Converting Existing Spaces for Additional Use
September 16, 2018
When undergoing a major remodel such as gutting a kitchen or finishing a basement, it’s always a great idea to take advantage of having a construction crew in your home to make necessary repairs or to increase the functionality of other spaces in your house.
Our client’s home is a 1916 Craftsman, an American bungalow-style house that is often identified by its wood and brick siding, low gabled roof, and front porch with thick column supports. Like many Seattle homes of a similar age, the home and property could be considered small by today’s standards, so we had to be smart about how to use the home’s space efficiently.
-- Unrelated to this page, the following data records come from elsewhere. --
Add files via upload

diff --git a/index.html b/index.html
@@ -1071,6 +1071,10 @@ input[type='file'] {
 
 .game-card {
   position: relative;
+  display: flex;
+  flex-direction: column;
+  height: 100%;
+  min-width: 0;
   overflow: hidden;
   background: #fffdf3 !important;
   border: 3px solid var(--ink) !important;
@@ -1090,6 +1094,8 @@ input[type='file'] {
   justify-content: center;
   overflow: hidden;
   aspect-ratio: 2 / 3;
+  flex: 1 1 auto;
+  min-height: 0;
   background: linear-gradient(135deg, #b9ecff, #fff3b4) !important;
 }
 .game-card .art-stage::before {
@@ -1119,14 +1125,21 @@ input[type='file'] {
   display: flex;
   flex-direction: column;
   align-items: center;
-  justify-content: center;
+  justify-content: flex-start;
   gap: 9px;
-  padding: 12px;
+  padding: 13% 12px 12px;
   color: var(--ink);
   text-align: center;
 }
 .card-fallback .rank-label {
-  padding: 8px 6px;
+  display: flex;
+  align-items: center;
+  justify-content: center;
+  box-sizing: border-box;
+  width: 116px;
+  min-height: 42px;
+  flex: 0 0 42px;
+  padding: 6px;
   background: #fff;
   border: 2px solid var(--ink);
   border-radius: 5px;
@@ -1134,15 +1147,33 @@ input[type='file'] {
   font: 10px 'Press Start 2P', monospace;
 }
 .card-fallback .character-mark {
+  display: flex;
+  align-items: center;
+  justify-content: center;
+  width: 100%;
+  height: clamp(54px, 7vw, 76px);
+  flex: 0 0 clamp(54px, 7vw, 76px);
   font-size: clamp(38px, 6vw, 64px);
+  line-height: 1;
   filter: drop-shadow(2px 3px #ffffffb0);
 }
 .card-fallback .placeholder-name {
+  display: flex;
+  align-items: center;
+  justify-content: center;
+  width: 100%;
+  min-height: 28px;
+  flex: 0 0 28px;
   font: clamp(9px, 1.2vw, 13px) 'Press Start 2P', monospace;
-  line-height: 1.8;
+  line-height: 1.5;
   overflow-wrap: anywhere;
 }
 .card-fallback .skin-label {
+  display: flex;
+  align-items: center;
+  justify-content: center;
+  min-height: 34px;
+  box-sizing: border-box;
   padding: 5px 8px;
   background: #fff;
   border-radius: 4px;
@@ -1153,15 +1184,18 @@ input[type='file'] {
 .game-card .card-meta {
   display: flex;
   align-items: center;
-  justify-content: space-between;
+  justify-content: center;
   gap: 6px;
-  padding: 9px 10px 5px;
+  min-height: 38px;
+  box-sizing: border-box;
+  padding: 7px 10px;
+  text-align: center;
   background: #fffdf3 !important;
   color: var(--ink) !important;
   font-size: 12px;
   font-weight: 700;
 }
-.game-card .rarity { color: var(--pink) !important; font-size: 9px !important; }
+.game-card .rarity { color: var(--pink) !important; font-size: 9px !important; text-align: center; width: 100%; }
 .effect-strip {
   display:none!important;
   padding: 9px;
We reconfigured elements of the main floor to gain functionality, with the main focus on remodeling the kitchen — one of the two rooms that, when renovated wisely, can increase a home’s resale value the most.
Before photo of the front entrance porch
This home has a main front entrance as well as a side entrance. The front door opens immediately into the living room space, while the side door opens right into the heart of the kitchen. Besides the potential awkwardness of walking right into a busy room, especially for visitors, there was also nowhere to hang coats or take off shoes — a particular annoyance during Seattle’s rainy fall and winter seasons.
What We Did
Per our client’s request, we enclosed the front porch to create a foyer and coat closet. Guests no longer had to come straight into the living room and now had a place to hang coats out of the way before entering the hub of activity. Rather than completely give up the porch, we built a new and improved front porch with a more comfortable and open seating area.
After photo of the front porch
We also enclosed the side porch to create a mudroom, an out-of-the-way space to store shoes, outdoor accessories, and things that would otherwise clutter up or dirty the kitchen and main spaces of the home. This room includes built-in cubbies, a bench, and two walls with hooks for optimal storage. There’s no more risk of tracking mud or dirt onto the home’s hardwood floors, and the side door is no longer an immediate entrance into the potentially busy kitchen.
Next month we will give a rundown of the home’s kitchen remodel and what we did to increase storage and organization options while maintaining an open and welcoming environment.
Our team is excited to have our 1916 Craftsman remodel featured in the 2018 Master Builders Association Remodeled Homes Tour. This unique tour invites visitors and homeowners interested in remodeling to experience the luxury and craftsmanship of some of King County’s finest home renovations. You can visit this particular home on October 27th, 2018, and free tickets are available on the Remodeled Home Tour website.